[Information shown]:
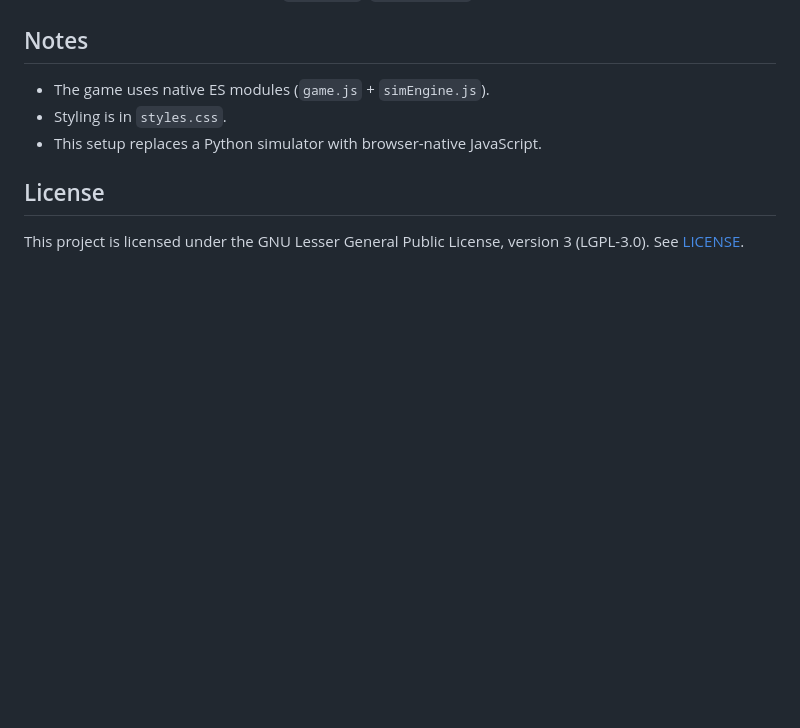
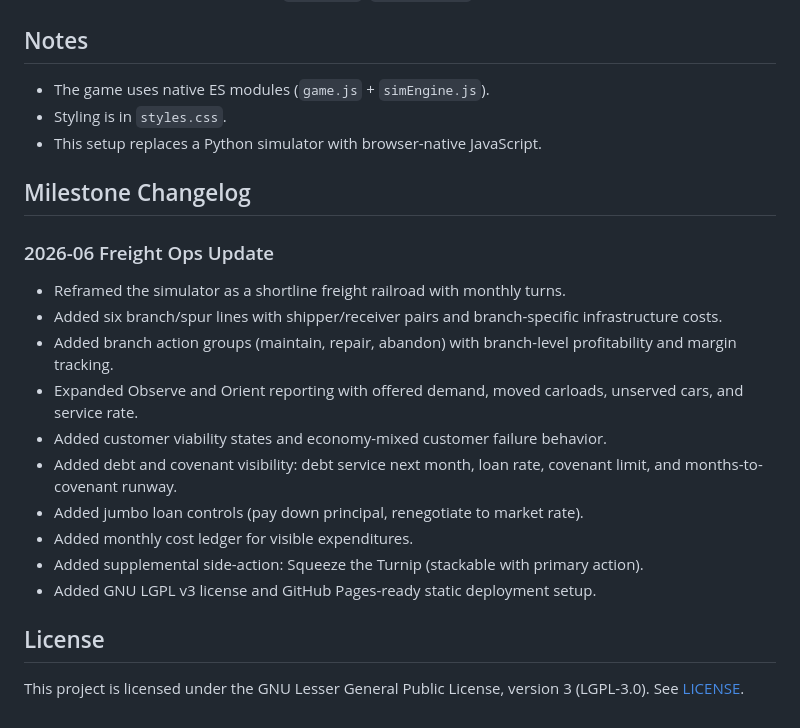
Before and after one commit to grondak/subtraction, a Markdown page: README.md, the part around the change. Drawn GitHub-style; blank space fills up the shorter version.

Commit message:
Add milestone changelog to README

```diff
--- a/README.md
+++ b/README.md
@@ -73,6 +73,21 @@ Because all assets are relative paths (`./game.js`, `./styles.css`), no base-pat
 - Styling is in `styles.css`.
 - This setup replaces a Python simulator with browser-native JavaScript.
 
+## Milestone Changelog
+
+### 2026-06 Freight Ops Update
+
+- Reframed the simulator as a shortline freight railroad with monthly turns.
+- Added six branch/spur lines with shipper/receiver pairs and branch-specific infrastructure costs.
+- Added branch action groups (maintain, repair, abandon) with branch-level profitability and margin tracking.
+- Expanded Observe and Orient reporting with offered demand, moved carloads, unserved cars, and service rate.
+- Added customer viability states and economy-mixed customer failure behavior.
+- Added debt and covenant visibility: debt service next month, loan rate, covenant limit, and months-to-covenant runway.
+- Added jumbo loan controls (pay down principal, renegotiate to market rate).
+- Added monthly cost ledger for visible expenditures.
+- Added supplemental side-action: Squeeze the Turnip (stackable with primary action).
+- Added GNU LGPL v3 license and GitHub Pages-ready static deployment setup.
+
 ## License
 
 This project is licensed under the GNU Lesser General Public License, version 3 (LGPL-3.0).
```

[Exercise brief]:
Return each record exactly as given, excluding any image.

[Final answer]:
Before and after one commit to grondak/subtraction, a Markdown page: README.md, the part around the change. Drawn GitHub-style; blank space fills up the shorter version.

Commit message:
Add milestone changelog to README

```diff
--- a/README.md
+++ b/README.md
@@ -73,6 +73,21 @@ Because all assets are relative paths (`./game.js`, `./styles.css`), no base-pat
 - Styling is in `styles.css`.
 - This setup replaces a Python simulator with browser-native JavaScript.
 
+## Milestone Changelog
+
+### 2026-06 Freight Ops Update
+
+- Reframed the simulator as a shortline freight railroad with monthly turns.
+- Added six branch/spur lines with shipper/receiver pairs and branch-specific infrastructure costs.
+- Added branch action groups (maintain, repair, abandon) with branch-level profitability and margin tracking.
+- Expanded Observe and Orient reporting with offered demand, moved carloads, unserved cars, and service rate.
+- Added customer viability states and economy-mixed customer failure behavior.
+- Added debt and covenant visibility: debt service next month, loan rate, covenant limit, and months-to-covenant runway.
+- Added jumbo loan controls (pay down principal, renegotiate to market rate).
+- Added monthly cost ledger for visible expenditures.
+- Added supplemental side-action: Squeeze the Turnip (stackable with primary action).
+- Added GNU LGPL v3 license and GitHub Pages-ready static deployment setup.
+
 ## License
 
 This project is licensed under the GNU Lesser General Public License, version 3 (LGPL-3.0).
```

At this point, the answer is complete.